• _Task item_: Would you restate the full listing word for word and omit its pictures?

====== Recorded data

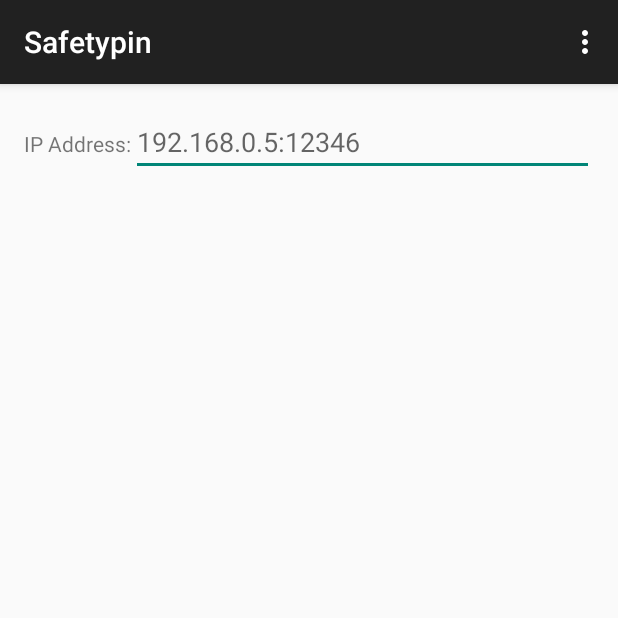
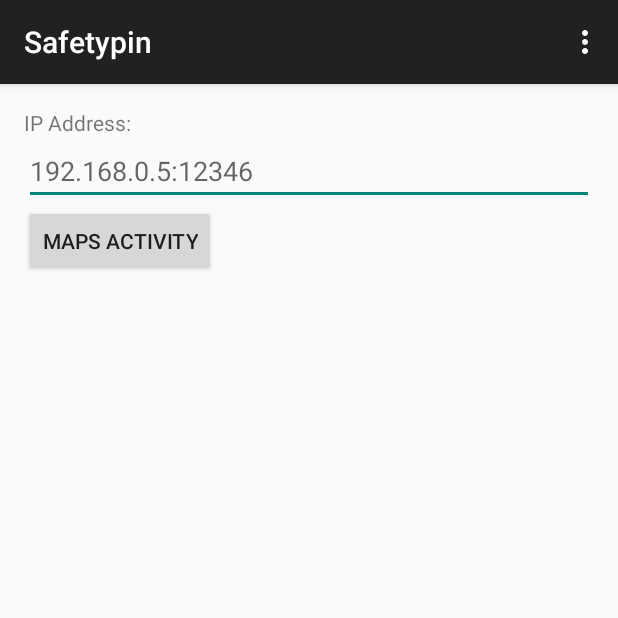
Before and after one commit to IvanKelber/SafetyPin, an Android app: the screen it shows after launch (MainActivity), on a phone screen of 412 x 824 dp, the top half of it. Run offline under Robolectric (Android 15) with nearby library versions, the phone set to English and light mode, and no system bars.

Commit message:
Android code now finds where you are in the world and prints lat/long to the screen.  It also is connected to a map.  Your current location doesn't appear on the map yet.

```diff
--- a/android/app/src/main/java/com/safetypin/safetypin/MainActivity.java
+++ b/android/app/src/main/java/com/safetypin/safetypin/MainActivity.java
@@ -1,11 +1,14 @@
 package com.safetypin.safetypin;
 
+import android.content.Intent;
 import android.os.Bundle;
 import android.support.v7.app.ActionBarActivity;
 import android.view.KeyEvent;
 import android.view.Menu;
 import android.view.MenuItem;
+import android.view.View;
 import android.view.inputmethod.EditorInfo;
+import android.widget.Button;
 import android.widget.EditText;
 import android.widget.TextView;
 
@@ -19,6 +22,7 @@ public class MainActivity extends ActionBarActivity {
 
         final EditText addr = (EditText) findViewById(R.id.addr_text);
         final TextView response = (TextView) findViewById(R.id.text_view);
+        final Button button = (Button) findViewById(R.id.toMaps);
 
         addr.setOnEditorActionListener(new TextView.OnEditorActionListener() {
             @Override
@@ -31,6 +35,14 @@ public class MainActivity extends ActionBarActivity {
                     handled = true;
                 }
                 return handled;
+            }
+        });
+
+        button.setOnClickListener(new View.OnClickListener() {
+            @Override
+            public void onClick(View view) {
+                Intent i = new Intent(MainActivity.this,MapsActivity.class);
+                startActivity(i);
             }
         });
     }
--- a/android/app/src/main/res/layout/activity_main.xml
+++ b/android/app/src/main/res/layout/activity_main.xml
@@ -3,7 +3,9 @@
     android:layout_height="match_parent" android:paddingLeft="@dimen/activity_horizontal_margin"
     android:paddingRight="@dimen/activity_horizontal_margin"
     android:paddingTop="@dimen/activity_vertical_margin"
-    android:paddingBottom="@dimen/activity_vertical_margin" tools:context=".MainActivity">
+    android:paddingBottom="@dimen/activity_vertical_margin"
+    android:orientation="vertical"
+    tools:context=".MainActivity">
 
     <TextView
         android:id="@+id/text_view"
@@ -19,4 +21,10 @@
         android:imeOptions="actionSend"
         android:hint="192.168.0.5:12346"/>
 
+    <Button
+        android:id="@+id/toMaps"
+        android:text="Maps Activity"
+        android:layout_width="wrap_content"
+        android:layout_height="wrap_content" />
+
 </LinearLayout>
--- a/android/app/src/main/res/values/strings.xml
+++ b/android/app/src/main/res/values/strings.xml
@@ -4,5 +4,7 @@
     <string name="app_name">Safetypin</string>
     <string name="hello_world">Hello world!</string>
     <string name="action_settings">Settings</string>
+    <string name="title_activity_maps">Map</string>
+    <string name="title_activity_temp">TempActivity</string>
 
 </resources>
```
Also changed, not shown: android/app/src/main/AndroidManifest.xml (+23 -1 lines), android/app/src/main/java/com/safetypin/safetypin/MapsActivity.java (added, +67 -0 lines), android/app/src/main/res/layout/activity_maps.xml (added, +8 -0 lines), android/app/src/main/res/layout/activity_temp.xml (added, +12 -0 lines), android/app/src/main/res/menu/menu_temp.xml (added, +7 -0 lines).
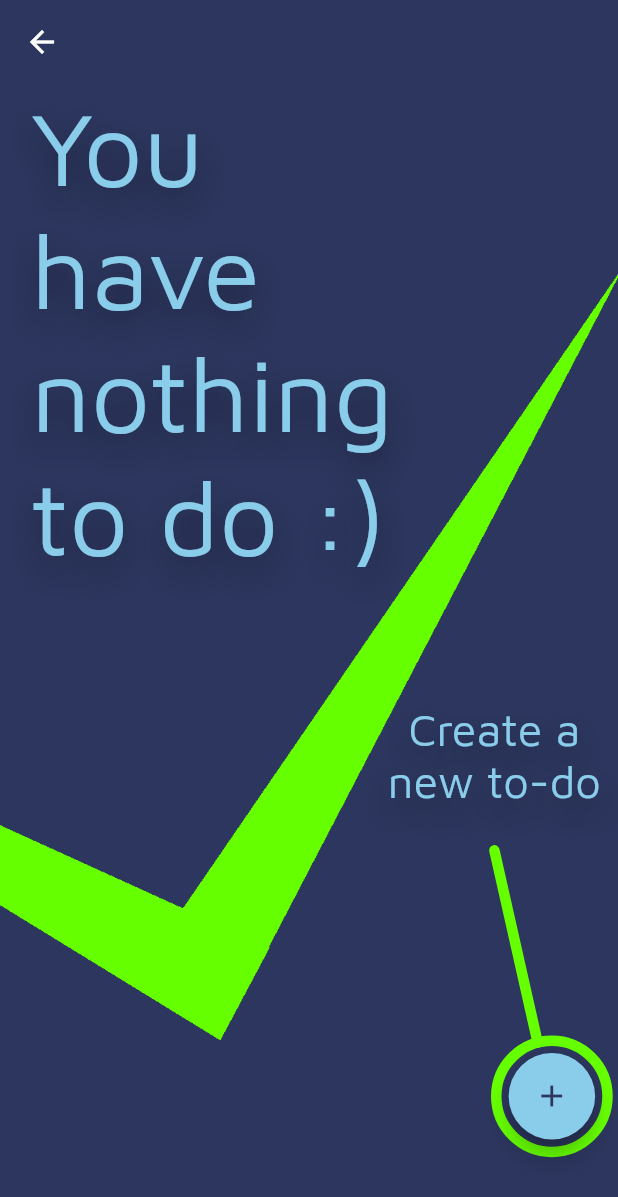
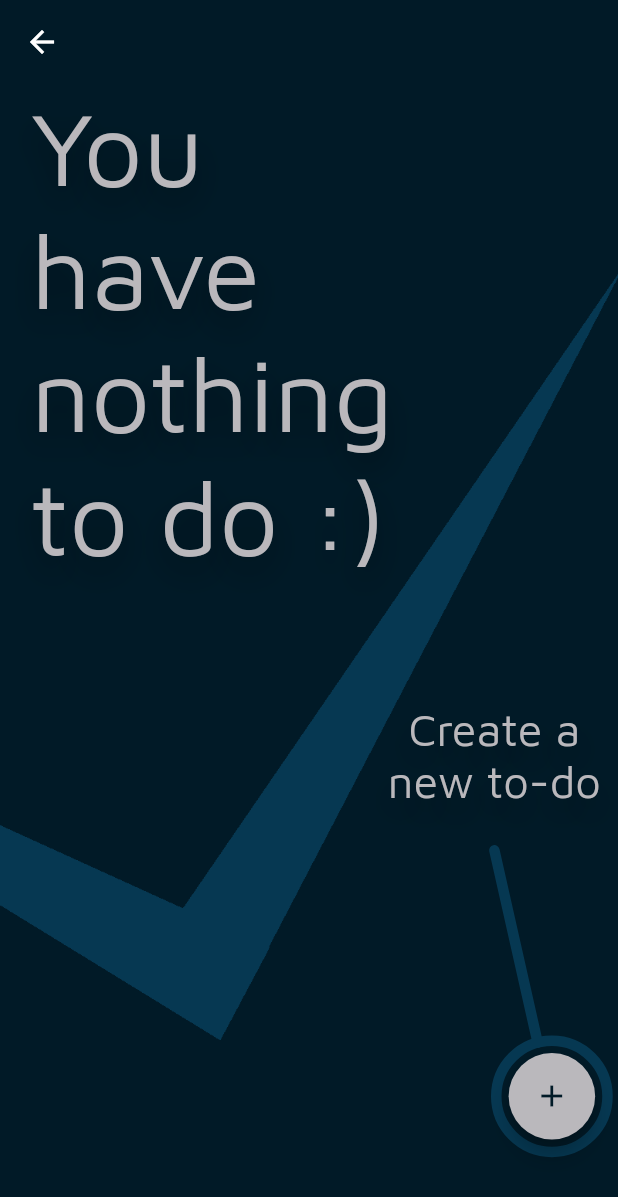
Before and after one commit to TBarmak/retask, a Flutter app: the screen it shows once a user with an empty profile is signed in, after a tap on "My To-Do's", on a phone screen of 412 x 824 dp. Shown: the top 1197 px of the screen. Run offline on Flutter 3.47's test engine with Material 2 defaults, Android fonts, the light colour scheme and no system bars; our stand-ins replace cloud_firestore, firebase_auth, firebase_core, flutter_spinkit, numberpicker, rflutter_alert; accounts and stored records are empty.

Commit message:
Create launch icon and apply minor stylistic improvements
- The app now has a launch icon, instead of the default flutter icon.

- The screen orientation has been locked to portraitUp.

- The color scheme has been changed. The background color is a dark blue. The two accent colors are gray and a lighter dark blue.

```diff
--- a/lib/main.dart
+++ b/lib/main.dart
@@ -1,4 +1,5 @@
 import 'package:flutter/material.dart';
+import 'package:flutter/services.dart';
 import 'package:provider/provider.dart';
 import 'package:retask/models/my_user.dart';
 import 'package:retask/screens/edit_to_do/edit_to_do.dart';
@@ -11,7 +12,10 @@ import 'package:firebase_core/firebase_core.dart';
 void main() async {
   WidgetsFlutterBinding.ensureInitialized();
   await Firebase.initializeApp();
-  runApp(MyApp());
+  SystemChrome.setPreferredOrientations([DeviceOrientation.portraitUp])
+      .then((_) {
+    runApp(MyApp());
+  });
 }
 
 class MyApp extends StatelessWidget {
--- a/lib/screens/edit_to_do/edit_to_do.dart
+++ b/lib/screens/edit_to_do/edit_to_do.dart
@@ -524,7 +524,7 @@ _openPopup(context, setDueDate, recurring) {
       },
       child: Text(
         "No due date",
-        style: TextStyle(color: backgroundColor, fontSize: 20),
+        style: TextStyle(color: backgroundColor, fontSize: 15),
       ),
     ),
     DialogButton(
@@ -536,7 +536,7 @@ _openPopup(context, setDueDate, recurring) {
       },
       child: Text(
         "Continue",
-        style: TextStyle(color: backgroundColor, fontSize: 20),
+        style: TextStyle(color: backgroundColor, fontSize: 15),
       ),
     ),
   ];
--- a/lib/screens/home/home.dart
+++ b/lib/screens/home/home.dart
@@ -62,7 +62,7 @@ class Home extends StatelessWidget {
                     },
                     child: Text("My To-Do's",
                         style:
-                            TextStyle(color: backgroundColor, fontSize: 15))),
+                            TextStyle(color: backgroundColor, fontSize: 20))),
                 Spacer(flex: 2),
               ],
             ),
--- a/lib/shared/constants.dart
+++ b/lib/shared/constants.dart
@@ -32,10 +32,10 @@ Map<String, Function> nextDueDateFromRecurWindow = {
 };
 
 // Colors for the theme
-const Color backgroundColor = Color(0xff2c365e);
-const Color backgroundColorTranslucent = Color(0x992c365e);
-const Color accentColor1 = Color(0xff8acdea);
-const Color accentColor2 = Color(0xff66ff00);
+const Color backgroundColor = Color(0xff011a27);
+const Color backgroundColorTranslucent = Color(0x99011a27);
+const Color accentColor1 = Color(0xffbab8bc);
+const Color accentColor2 = Color(0xff063852);
 
 /// Decoration for all TextFormFields
 const textInputDecoration = InputDecoration(
```
Also changed, not shown: 19 other files.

============

• _Output below_:
Before and after one commit to IvanKelber/SafetyPin, an Android app: the screen it shows after launch (MainActivity), on a phone screen of 412 x 824 dp, the top half of it. Run offline under Robolectric (Android 15) with nearby library versions, the phone set to English and light mode, and no system bars.

Commit message:
Android code now finds where you are in the world and prints lat/long to the screen.  It also is connected to a map.  Your current location doesn't appear on the map yet.

```diff
--- a/android/app/src/main/java/com/safetypin/safetypin/MainActivity.java
+++ b/android/app/src/main/java/com/safetypin/safetypin/MainActivity.java
@@ -1,11 +1,14 @@
 package com.safetypin.safetypin;
 
+import android.content.Intent;
 import android.os.Bundle;
 import android.support.v7.app.ActionBarActivity;
 import android.view.KeyEvent;
 import android.view.Menu;
 import android.view.MenuItem;
+import android.view.View;
 import android.view.inputmethod.EditorInfo;
+import android.widget.Button;
 import android.widget.EditText;
 import android.widget.TextView;
 
@@ -19,6 +22,7 @@ public class MainActivity extends ActionBarActivity {
 
         final EditText addr = (EditText) findViewById(R.id.addr_text);
         final TextView response = (TextView) findViewById(R.id.text_view);
+        final Button button = (Button) findViewById(R.id.toMaps);
 
         addr.setOnEditorActionListener(new TextView.OnEditorActionListener() {
             @Override
@@ -31,6 +35,14 @@ public class MainActivity extends ActionBarActivity {
                     handled = true;
                 }
                 return handled;
+            }
+        });
+
+        button.setOnClickListener(new View.OnClickListener() {
+            @Override
+            public void onClick(View view) {
+                Intent i = new Intent(MainActivity.this,MapsActivity.class);
+                startActivity(i);
             }
         });
     }
--- a/android/app/src/main/res/layout/activity_main.xml
+++ b/android/app/src/main/res/layout/activity_main.xml
@@ -3,7 +3,9 @@
     android:layout_height="match_parent" android:paddingLeft="@dimen/activity_horizontal_margin"
     android:paddingRight="@dimen/activity_horizontal_margin"
     android:paddingTop="@dimen/activity_vertical_margin"
-    android:paddingBottom="@dimen/activity_vertical_margin" tools:context=".MainActivity">
+    android:paddingBottom="@dimen/activity_vertical_margin"
+    android:orientation="vertical"
+    tools:context=".MainActivity">
 
     <TextView
         android:id="@+id/text_view"
@@ -19,4 +21,10 @@
         android:imeOptions="actionSend"
         android:hint="192.168.0.5:12346"/>
 
+    <Button
+        android:id="@+id/toMaps"
+        android:text="Maps Activity"
+        android:layout_width="wrap_content"
+        android:layout_height="wrap_content" />
+
 </LinearLayout>
--- a/android/app/src/main/res/values/strings.xml
+++ b/android/app/src/main/res/values/strings.xml
@@ -4,5 +4,7 @@
     <string name="app_name">Safetypin</string>
     <string name="hello_world">Hello world!</string>
     <string name="action_settings">Settings</string>
+    <string name="title_activity_maps">Map</string>
+    <string name="title_activity_temp">TempActivity</string>
 
 </resources>
```
Also changed, not shown: android/app/src/main/AndroidManifest.xml (+23 -1 lines), android/app/src/main/java/com/safetypin/safetypin/MapsActivity.java (added, +67 -0 lines), android/app/src/main/res/layout/activity_maps.xml (added, +8 -0 lines), android/app/src/main/res/layout/activity_temp.xml (added, +12 -0 lines), android/app/src/main/res/menu/menu_temp.xml (added, +7 -0 lines).
Before and after one commit to TBarmak/retask, a Flutter app: the screen it shows once a user with an empty profile is signed in, after a tap on "My To-Do's", on a phone screen of 412 x 824 dp. Shown: the top 1197 px of the screen. Run offline on Flutter 3.47's test engine with Material 2 defaults, Android fonts, the light colour scheme and no system bars; our stand-ins replace cloud_firestore, firebase_auth, firebase_core, flutter_spinkit, numberpicker, rflutter_alert; accounts and stored records are empty.

Commit message:
Create launch icon and apply minor stylistic improvements
- The app now has a launch icon, instead of the default flutter icon.

- The screen orientation has been locked to portraitUp.

- The color scheme has been changed. The background color is a dark blue. The two accent colors are gray and a lighter dark blue.

```diff
--- a/lib/main.dart
+++ b/lib/main.dart
@@ -1,4 +1,5 @@
 import 'package:flutter/material.dart';
+import 'package:flutter/services.dart';
 import 'package:provider/provider.dart';
 import 'package:retask/models/my_user.dart';
 import 'package:retask/screens/edit_to_do/edit_to_do.dart';
@@ -11,7 +12,10 @@ import 'package:firebase_core/firebase_core.dart';
 void main() async {
   WidgetsFlutterBinding.ensureInitialized();
   await Firebase.initializeApp();
-  runApp(MyApp());
+  SystemChrome.setPreferredOrientations([DeviceOrientation.portraitUp])
+      .then((_) {
+    runApp(MyApp());
+  });
 }
 
 class MyApp extends StatelessWidget {
--- a/lib/screens/edit_to_do/edit_to_do.dart
+++ b/lib/screens/edit_to_do/edit_to_do.dart
@@ -524,7 +524,7 @@ _openPopup(context, setDueDate, recurring) {
       },
       child: Text(
         "No due date",
-        style: TextStyle(color: backgroundColor, fontSize: 20),
+        style: TextStyle(color: backgroundColor, fontSize: 15),
       ),
     ),
     DialogButton(
@@ -536,7 +536,7 @@ _openPopup(context, setDueDate, recurring) {
       },
       child: Text(
         "Continue",
-        style: TextStyle(color: backgroundColor, fontSize: 20),
+        style: TextStyle(color: backgroundColor, fontSize: 15),
       ),
     ),
   ];
--- a/lib/screens/home/home.dart
+++ b/lib/screens/home/home.dart
@@ -62,7 +62,7 @@ class Home extends StatelessWidget {
                     },
                     child: Text("My To-Do's",
                         style:
-                            TextStyle(color: backgroundColor, fontSize: 15))),
+                            TextStyle(color: backgroundColor, fontSize: 20))),
                 Spacer(flex: 2),
               ],
             ),
--- a/lib/shared/constants.dart
+++ b/lib/shared/constants.dart
@@ -32,10 +32,10 @@ Map<String, Function> nextDueDateFromRecurWindow = {
 };
 
 // Colors for the theme
-const Color backgroundColor = Color(0xff2c365e);
-const Color backgroundColorTranslucent = Color(0x992c365e);
-const Color accentColor1 = Color(0xff8acdea);
-const Color accentColor2 = Color(0xff66ff00);
+const Color backgroundColor = Color(0xff011a27);
+const Color backgroundColorTranslucent = Color(0x99011a27);
+const Color accentColor1 = Color(0xffbab8bc);
+const Color accentColor2 = Color(0xff063852);
 
 /// Decoration for all TextFormFields
 const textInputDecoration = InputDecoration(
```
Also changed, not shown: 19 other files.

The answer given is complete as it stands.